I wanted to ﬁll my elegy with light of all kinds. But death makes us stingy.
Back when I was making a concerted eﬀort to read more poetry, I enjoyed a few of Anne Carson’s books. I haven’t been spending much time in bookstores, or reading for that matter. But recently forces converged, and I noticed this boxed accordion-style book one place and was intrigued, then happened to ﬁnally check out McNally Jackson Books the same week Anne Carson was scheduled to read there.
There’s a part in this article about owner Sarah McNally where she talks about uninspired author readings, so it’s not surprising that this event was not just a straight-up reading, but included a discussion on how the book came to be in the unique structure it’s in — for a mass-produced volume of poetry — with the designer and the woman who scanned Carson’s original book and the editor. Then they unfurled a copy of the book across the audience to begin the actual reading.
The book itself is as much a book object as a work of poetry. Carson created it in a blank book with bits of photographs and letters and nearly all the text pasted in from other sources. The published version maintains this feeling. The work itself pairs the elegy to her brother with Poem 101 by Catullus, also an elegy for his brother. The poem is printed in full in Latin at the beginning and then throughout most of the book, there is one word of the Catullus poem on the left side with the full entry from a Latin Dictionary and her words on the right side. Her translation comes at the end (though she “never arrived at the translation [she] would have liked to do of poem 101”). About midway through, she writes:
… I came to think of translating as a room, not exactly an unknown room, where one gropes for the light switch. I guess it never ends. A brother never ends. I prowl him. He does not end.

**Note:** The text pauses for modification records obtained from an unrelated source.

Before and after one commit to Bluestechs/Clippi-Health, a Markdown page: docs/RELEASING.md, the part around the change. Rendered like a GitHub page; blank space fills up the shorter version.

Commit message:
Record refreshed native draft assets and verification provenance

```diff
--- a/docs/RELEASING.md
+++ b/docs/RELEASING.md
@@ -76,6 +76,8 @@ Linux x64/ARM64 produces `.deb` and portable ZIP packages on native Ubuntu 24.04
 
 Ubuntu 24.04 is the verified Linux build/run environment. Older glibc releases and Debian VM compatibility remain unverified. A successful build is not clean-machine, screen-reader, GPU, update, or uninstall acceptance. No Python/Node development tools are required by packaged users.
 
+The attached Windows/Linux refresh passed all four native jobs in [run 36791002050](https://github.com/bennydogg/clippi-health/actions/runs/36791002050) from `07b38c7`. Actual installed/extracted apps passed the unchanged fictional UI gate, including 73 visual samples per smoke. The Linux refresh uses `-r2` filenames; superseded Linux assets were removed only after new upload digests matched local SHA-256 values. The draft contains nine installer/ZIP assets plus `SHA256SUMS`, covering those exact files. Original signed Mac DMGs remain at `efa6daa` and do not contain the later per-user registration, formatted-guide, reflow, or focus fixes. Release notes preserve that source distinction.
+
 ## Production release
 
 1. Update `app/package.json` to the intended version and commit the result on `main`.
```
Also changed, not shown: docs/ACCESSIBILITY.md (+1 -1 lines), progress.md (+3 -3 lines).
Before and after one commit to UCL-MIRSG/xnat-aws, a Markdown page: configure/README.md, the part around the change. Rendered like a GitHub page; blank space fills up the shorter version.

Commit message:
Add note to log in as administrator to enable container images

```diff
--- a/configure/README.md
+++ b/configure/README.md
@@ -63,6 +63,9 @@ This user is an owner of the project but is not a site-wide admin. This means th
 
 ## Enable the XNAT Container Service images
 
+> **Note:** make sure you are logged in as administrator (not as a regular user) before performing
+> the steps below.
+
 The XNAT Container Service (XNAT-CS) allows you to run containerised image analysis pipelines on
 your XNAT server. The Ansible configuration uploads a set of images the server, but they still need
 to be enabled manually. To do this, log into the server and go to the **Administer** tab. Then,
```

My favorite moment of the reading came at the end of the brief Q&A, someone noted that Carson had said her parents were both dead and obviously her brother is gone and asked whether there was any other family who she had shared this book with. She replied no, even her brother’s widow had disappeared, so there wasn’t anyone left for her to share it with. She paused brieﬂy to put on a smile and added, “Just you guys.”